Despite this, I had colourful and pleasant dreams, which surprised me, and for which I am thankful this morning. In my dreams I was buying fresh crabs at a market, always a delightful prospect. There was also a discussion about a tetraploid mango – no doubt inspired by a conversation with M after dinner while eating our dessert of Jaffa Sweetie. I had thought it might be a hybrid of pomelo and orange – the pomelo providing the yellowish green rind and the orange donating genes for sweetness and fine pulp. M had opined it was most likely a cross between pomelo and grapefruit.

Those dreams have lightened my heart and mind, despite the melancholy aroused by Harris’s book. I am grateful for dear, close friends like A, who is such a warm- and kind-hearted person and equally so is his wife D.

I am also so thankfully relieved that the crow is back on its perch on the fir, though it was not there when my eyes searched for it all of yesterday. I had been worried that the magpie — that avian thief —  roosting on the birch nearby, had something to do with it or its nest.
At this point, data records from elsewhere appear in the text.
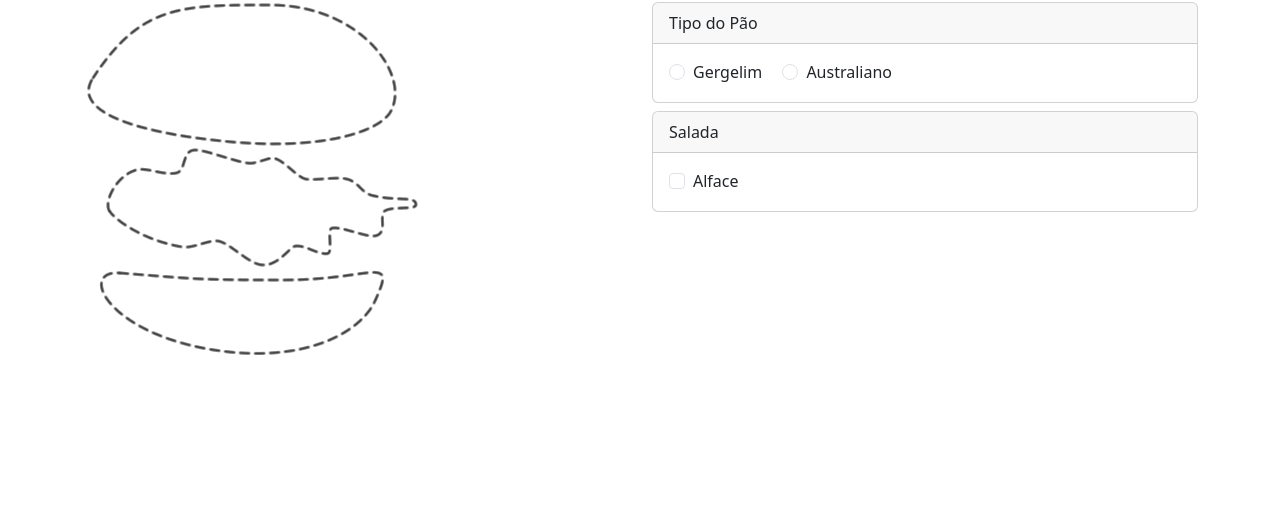
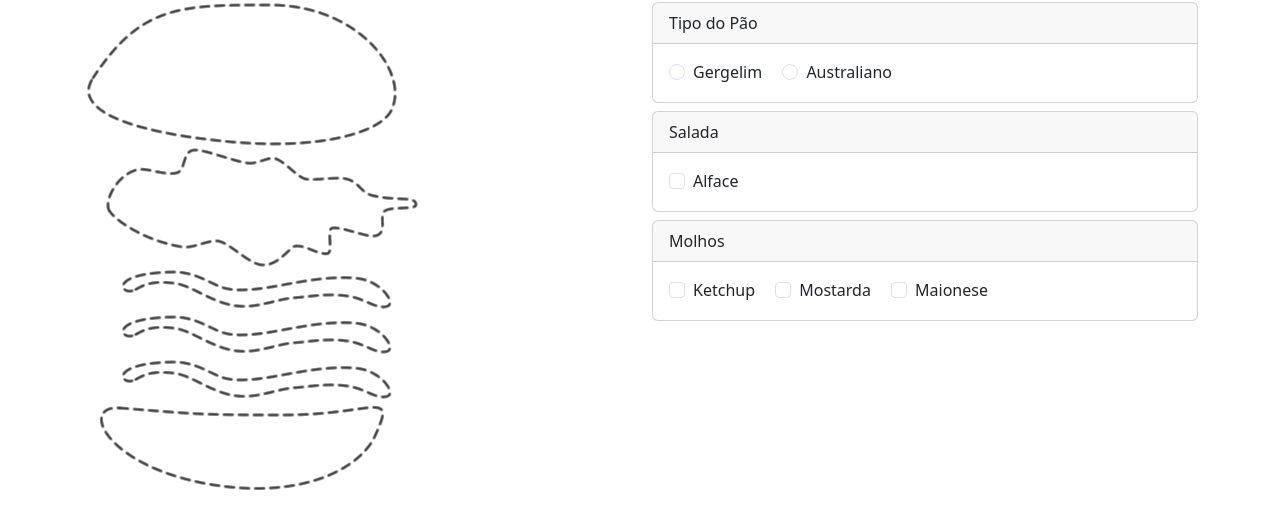
Before and after one commit to jota-rochz/Hamburguer, a plain HTML site: page index.html in a window 1280 px wide. Shown: the part 56-584 px from the top of the page. Drawn offline with nearby package versions, Linux system fonts and the light colour scheme.

Commit message:
Add files via upload

```diff
--- a/index.html
+++ b/index.html
@@ -46,12 +46,8 @@
                                     Tipo do Pão
                                 </div> <!-- fim card-header -->
                                 <div class="card-body">
-
-
-                                    <div class="form-check form-check-inline">
+                                     <div class="form-check form-check-inline">
                                         <input class="form-check-input" type="radio" value="gergelim" v-model="inputTipoPao">
-
-
                                         <label class="form-check-label"> Gergelim </label>
                                     </div>
 
@@ -59,11 +55,8 @@
                                         <input class="form-check-input" type="radio" value="australiano" v-model="inputTipoPao">
                                         <label class="form-check-label"> Australiano </label>
                                     </div>
-
                                 </div> <!-- fim card-body -->
                             </div> <!-- fim card -->
-
-
                         </div> <!-- fim col -->
                      </div> <!-- fim row mt-2 -->
 
@@ -75,19 +68,41 @@
                                     Salada
                                 </div> <!-- fim card-header -->
                                 <div class="card-body">
-
-
                                     <div class="form-check">
                                         <input class="form-check-input" type="checkbox" value="alface" v-model="inputSalada">
                                         <label class="form-check-label">Alface</label>
                                     </div>
-
                                 </div> <!-- fim card-body -->
                             </div> <!-- fim card -->
+                        </div> <!-- fim col -->
+                     </div> <!-- fim row salada -->
+
+                     <!-- molhos -->
+                     <div class="row mt-2">
+                        <div class="col">
+                            <div class="card">
+                                <div class="card-header"> Molhos </div> <!-- fim card-header -->
+                                <div class="card-body">
+                                    <div class="form-check form-check-inline">
+                                        <input class="form-check-input" type="checkbox" value="ketchup" v-model="inputMolhos">
+                                        <label class="form-check-label"> Ketchup </label>
+                                    </div>
+
+                                    <div class="form-check form-check-inline">
+                                        <input class="form-check-input" type="checkbox" value="mostarda" v-model="inputMolhos">
+                                        <label class="form-check-label"> Mostarda </label>
+                                    </div>
+
+                                    <div class="form-check form-check-inline">
+                                        <input class="form-check-input" type="checkbox" value="maionese" v-model="inputMolhos">
+                                        <label class="form-check-label"> Maionese </label>
+                                    </div>
+                                </div> <!-- fim card-body -->
+                            </div> <!-- fim card -->
+                        </div> <!-- fim col -->
+                     </div>
 
 
-                        </div> <!-- fim col -->
-                     </div> <!-- fim row mt-2 -->
                 </div> <!-- fim col-md-6 -->
                 <!-- fim do pão -->
             </div> <!-- row -->
@@ -102,6 +117,7 @@
             data: { /* atributos  //  propriedades */
                 inputTipoPao: '',
                 inputSalada: [],
+                inputMolhos: [],
             },
 
             computed: { /* propriedades computadas  //  reativos*/
@@ -120,7 +136,28 @@
                         return 'imagens/alface.png'
                     }
                     return 'imagens/padrao/alface.png'
-                }
+                },
+
+                ketchup() {
+                    if(this.inputMolhos.includes('ketchup')){
+                        return 'imagens/ketchup.png'
+                    }
+                    return 'imagens/padrao/molho.png'
+                },
+
+                mostarda() {
+                    if(this.inputMolhos.includes('mostarda')) {
+                        return 'imagens/mostarda.png'
+                    }
+                    return 'imagens/padrao/molho.png'
+                },
+
+                maionese() {
+                    if(this.inputMolhos.includes('maionese')) {
+                        return 'imagens/maionese.png'
+                    }
+                    return 'imagens/padrao/molho.png'
+                },
 
             },
         })
```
M said that was unlikely because magpies are terrified of crows.

I shall read the book to the end of course, having started it. In his preface, Harris writes: “This book aims to use the techniques of a novel to retell the true story of the Dreyfus affair, perhaps the greatest political scandal and miscarriage of justice in history….” He goes on: “None of the characters … even the most minor, is wholly fictional, and almost all of what occurs…actually happened in real life.”

I am grateful for writers like Harris who, by their popularization of historical events, can rouse me, and hopefully other readers, into a sad realization of history repeating itself in our time.